The Chocolate Process: Bean to Block
Posted: May 16 2013
Theobroma Cacao is the scientific name for the Cacao Tree, and the source of everything chocolate. Theobroma is Greek for Food of the Gods, and Cacao is a word derived from the ancient Aztec and Mayan names for the Cacao Tree, the name hearkens back to the legend that the Cacao Tree was a gift from the Gods.
The tree does seem to be a divine gift, and will only grow within 20 degree of either side of the Equator, leaving only certain sections of South America and Africa with the correct environments for growing cacao.
There are 3 species of Cacao Tree, Forastero, Criollo, Trinitario. The Forastero is the most common type of bean. The Criolo is the most delicate with the highest quality flavor; it is also known as the Porcelana for its light cream coloration. The criolo was thought to have been extinct for a period of time, but was rediscovered and brought back to health. Trinitario is a hybrid tree combining elements of both types of cacao bean.
Regardless of type, all cacao trees grow bean pods all year round. A tree may have, at the same time, perfectly ripe bean pods ready to be picked, and new cacao pods just beginning to grow. The mixture of maturity within a single cacao tree makes mechanically harvesting the beans nearly impossible. To this day, nearly all cacao beans are harvested by hand.
When a bean pod is picked, it is split open and left to ferment. Most beans ferment about a week, to allow the flavors to mellow and become less bitter. The highest quality beans can be fermented for a much longer period of time to develop more intricate flavors. When the beans are done fermenting they are dried completely.

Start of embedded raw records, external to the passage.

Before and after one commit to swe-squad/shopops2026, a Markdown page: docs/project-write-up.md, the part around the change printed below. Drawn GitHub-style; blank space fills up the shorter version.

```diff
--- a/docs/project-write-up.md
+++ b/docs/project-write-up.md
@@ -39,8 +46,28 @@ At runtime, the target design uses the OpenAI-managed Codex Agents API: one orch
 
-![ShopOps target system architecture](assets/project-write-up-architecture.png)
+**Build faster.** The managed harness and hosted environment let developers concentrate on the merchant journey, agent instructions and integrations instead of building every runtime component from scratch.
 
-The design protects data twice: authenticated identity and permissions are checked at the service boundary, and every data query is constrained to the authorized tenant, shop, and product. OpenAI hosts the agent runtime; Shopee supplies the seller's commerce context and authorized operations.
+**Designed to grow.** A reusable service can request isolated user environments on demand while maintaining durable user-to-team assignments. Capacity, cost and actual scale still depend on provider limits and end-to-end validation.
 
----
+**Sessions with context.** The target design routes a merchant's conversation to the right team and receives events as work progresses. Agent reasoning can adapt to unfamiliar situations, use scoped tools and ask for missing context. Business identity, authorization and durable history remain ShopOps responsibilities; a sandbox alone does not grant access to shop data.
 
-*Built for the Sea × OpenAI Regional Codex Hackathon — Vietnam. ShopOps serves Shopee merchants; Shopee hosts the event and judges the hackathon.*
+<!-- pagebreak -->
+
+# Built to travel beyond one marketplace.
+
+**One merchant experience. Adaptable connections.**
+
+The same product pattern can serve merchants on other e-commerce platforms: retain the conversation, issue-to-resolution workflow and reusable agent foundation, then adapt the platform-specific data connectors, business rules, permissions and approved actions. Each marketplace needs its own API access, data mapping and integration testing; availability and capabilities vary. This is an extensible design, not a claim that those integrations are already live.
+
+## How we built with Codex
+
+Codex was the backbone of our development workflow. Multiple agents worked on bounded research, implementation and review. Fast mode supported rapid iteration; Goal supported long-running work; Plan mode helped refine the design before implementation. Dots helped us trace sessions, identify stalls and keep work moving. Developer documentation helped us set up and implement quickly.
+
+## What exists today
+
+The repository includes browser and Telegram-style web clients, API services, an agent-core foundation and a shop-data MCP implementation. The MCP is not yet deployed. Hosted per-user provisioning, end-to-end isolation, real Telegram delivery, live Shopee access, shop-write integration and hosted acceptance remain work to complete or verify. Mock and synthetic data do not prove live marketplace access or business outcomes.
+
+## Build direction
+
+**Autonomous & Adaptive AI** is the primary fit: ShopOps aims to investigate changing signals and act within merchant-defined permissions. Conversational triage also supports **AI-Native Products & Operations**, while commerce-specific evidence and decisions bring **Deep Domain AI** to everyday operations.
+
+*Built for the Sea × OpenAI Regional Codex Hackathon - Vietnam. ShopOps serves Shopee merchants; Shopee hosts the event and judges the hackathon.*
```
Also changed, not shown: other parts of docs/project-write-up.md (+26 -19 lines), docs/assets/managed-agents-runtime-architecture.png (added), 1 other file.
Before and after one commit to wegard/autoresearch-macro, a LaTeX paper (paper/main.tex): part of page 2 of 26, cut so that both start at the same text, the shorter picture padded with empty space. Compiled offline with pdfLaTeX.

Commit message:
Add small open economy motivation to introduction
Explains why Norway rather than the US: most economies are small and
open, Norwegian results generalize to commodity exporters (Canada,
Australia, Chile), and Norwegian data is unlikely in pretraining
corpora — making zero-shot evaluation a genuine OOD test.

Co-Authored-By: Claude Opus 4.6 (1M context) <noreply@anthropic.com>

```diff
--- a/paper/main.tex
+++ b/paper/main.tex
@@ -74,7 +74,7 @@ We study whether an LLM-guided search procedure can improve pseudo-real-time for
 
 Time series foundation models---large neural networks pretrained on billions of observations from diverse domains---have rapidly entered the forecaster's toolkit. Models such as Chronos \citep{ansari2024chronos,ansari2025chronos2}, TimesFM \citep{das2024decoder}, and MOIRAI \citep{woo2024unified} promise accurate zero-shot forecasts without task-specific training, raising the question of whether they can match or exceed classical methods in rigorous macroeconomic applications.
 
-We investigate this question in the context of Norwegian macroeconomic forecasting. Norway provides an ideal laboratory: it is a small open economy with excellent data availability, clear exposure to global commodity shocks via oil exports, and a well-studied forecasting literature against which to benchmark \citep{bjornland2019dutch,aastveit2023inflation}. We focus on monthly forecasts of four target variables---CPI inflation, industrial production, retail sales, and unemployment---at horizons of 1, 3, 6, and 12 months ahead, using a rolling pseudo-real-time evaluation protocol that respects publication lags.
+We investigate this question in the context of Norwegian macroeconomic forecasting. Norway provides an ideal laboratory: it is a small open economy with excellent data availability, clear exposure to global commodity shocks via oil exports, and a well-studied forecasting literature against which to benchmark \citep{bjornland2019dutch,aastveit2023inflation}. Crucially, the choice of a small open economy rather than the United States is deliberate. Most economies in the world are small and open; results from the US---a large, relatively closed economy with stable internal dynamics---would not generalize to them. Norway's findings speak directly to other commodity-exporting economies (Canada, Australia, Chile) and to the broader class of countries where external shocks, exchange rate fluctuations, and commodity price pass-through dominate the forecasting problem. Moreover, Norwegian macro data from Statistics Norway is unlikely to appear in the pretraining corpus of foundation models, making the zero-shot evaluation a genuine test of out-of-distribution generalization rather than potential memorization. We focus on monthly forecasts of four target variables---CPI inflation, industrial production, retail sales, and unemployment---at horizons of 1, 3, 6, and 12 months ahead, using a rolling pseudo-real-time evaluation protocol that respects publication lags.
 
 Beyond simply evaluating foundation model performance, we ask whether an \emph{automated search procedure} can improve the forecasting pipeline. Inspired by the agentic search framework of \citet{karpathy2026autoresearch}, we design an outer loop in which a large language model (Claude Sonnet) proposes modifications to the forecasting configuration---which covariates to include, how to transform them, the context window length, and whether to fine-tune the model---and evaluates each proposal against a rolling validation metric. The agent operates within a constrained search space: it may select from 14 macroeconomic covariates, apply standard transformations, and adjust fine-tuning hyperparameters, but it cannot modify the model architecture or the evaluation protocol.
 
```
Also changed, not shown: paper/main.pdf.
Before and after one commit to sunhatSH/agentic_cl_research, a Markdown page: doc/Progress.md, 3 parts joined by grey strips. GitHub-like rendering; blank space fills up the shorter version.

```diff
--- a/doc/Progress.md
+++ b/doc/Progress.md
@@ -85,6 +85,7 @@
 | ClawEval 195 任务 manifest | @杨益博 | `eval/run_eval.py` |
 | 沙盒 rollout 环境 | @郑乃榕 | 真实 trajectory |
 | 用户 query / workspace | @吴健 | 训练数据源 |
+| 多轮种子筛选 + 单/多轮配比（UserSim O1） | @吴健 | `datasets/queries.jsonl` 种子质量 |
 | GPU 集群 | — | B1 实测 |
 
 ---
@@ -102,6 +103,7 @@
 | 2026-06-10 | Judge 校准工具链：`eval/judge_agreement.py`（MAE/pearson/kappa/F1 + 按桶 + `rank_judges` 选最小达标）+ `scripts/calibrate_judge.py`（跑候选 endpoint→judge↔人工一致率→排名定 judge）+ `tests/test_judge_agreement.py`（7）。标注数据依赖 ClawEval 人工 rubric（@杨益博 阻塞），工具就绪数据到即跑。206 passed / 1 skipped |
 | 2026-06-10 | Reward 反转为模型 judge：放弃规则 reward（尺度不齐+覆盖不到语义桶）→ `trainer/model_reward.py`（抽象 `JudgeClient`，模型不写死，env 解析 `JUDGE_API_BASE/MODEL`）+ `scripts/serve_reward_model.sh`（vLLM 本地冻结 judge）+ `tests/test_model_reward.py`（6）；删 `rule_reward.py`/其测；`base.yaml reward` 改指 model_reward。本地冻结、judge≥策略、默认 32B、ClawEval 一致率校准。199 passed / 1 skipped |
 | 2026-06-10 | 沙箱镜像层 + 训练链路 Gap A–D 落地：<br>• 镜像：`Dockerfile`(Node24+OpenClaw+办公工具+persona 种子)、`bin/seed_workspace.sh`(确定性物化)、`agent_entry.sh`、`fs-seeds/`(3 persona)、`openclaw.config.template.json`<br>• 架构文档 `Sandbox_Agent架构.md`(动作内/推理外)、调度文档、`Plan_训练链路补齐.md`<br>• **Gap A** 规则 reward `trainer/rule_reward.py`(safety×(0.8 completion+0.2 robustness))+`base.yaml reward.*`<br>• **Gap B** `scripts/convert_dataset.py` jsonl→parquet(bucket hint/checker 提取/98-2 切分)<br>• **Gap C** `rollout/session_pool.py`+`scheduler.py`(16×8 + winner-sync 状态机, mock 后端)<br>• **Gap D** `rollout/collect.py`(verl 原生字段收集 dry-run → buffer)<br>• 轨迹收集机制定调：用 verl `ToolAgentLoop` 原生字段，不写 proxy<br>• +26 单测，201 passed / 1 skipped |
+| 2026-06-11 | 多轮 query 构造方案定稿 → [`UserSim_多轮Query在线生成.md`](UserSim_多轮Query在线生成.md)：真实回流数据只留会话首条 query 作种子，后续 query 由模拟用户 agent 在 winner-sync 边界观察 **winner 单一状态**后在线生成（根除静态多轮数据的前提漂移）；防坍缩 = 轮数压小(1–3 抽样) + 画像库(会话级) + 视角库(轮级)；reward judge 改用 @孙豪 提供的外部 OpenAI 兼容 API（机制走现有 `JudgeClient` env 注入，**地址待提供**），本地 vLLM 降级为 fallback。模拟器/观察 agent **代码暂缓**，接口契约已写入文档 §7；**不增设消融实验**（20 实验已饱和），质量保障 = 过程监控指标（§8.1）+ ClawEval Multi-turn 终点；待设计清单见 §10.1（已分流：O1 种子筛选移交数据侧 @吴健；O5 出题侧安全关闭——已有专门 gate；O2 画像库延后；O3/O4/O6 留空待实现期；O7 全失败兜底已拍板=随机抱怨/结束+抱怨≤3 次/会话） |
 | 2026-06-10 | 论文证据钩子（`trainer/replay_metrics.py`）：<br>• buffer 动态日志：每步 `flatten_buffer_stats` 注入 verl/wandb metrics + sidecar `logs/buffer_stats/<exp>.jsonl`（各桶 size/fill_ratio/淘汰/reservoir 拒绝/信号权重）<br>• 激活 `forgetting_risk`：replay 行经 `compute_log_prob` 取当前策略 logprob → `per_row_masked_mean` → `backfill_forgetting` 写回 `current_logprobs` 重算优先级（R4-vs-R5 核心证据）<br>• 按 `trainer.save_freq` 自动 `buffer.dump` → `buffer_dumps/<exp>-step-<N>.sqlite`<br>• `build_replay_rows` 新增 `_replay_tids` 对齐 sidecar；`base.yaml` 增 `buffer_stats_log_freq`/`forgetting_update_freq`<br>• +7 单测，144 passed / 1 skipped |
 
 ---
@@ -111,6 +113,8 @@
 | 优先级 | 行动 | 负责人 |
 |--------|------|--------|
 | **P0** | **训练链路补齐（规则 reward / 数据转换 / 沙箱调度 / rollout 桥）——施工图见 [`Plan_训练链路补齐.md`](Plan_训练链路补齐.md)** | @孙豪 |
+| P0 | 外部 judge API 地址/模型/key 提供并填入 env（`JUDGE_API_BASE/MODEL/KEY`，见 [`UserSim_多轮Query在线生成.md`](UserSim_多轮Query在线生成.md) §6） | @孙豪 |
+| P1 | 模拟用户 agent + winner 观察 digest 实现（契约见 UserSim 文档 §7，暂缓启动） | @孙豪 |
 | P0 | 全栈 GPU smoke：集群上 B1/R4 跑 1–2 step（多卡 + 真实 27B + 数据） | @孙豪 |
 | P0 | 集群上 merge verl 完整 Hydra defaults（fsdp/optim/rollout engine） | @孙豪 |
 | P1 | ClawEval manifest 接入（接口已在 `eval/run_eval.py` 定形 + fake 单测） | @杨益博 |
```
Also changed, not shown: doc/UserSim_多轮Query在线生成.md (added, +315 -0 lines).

From here, most cacao beans are shipped from cacao farms to chocolate manufactures. Some chocolate companies own both the plantations and the manufacturing process as well to ensure full control over every aspect of the process.
Once the chocolate manufactures get a hold of the beans, they roast them in a process not unlike roasting coffee beans. Cacao is more delicate than coffee and roasts at a lower temperature. The exact time and temperature will imbue the cocoa beans with a particular taste, from sweet and mild to sharp and nutty. The process is known as conching.
After roasting, the outer shell of the cacao is removed, leaving the meat of the cacao bean called Cacao Nibs, it is at this point that the cacao begins to smell like what we expect from chocolate.
The Cacao Nibs are deliberately ground into a smooth substance known as Chocolate Liquor. Chocolate Liquor contains no alcohol, and is made up of two parts from the cacao bean. Cacao Solids are the primary part of the cacao bean, and they are what give chocolate its rich deep flavors. Cacao Butter is the second part that comes from the fats and oils within the cacao bean, Cacao Butter is what gives chocolate its characteristic smoothness and temper.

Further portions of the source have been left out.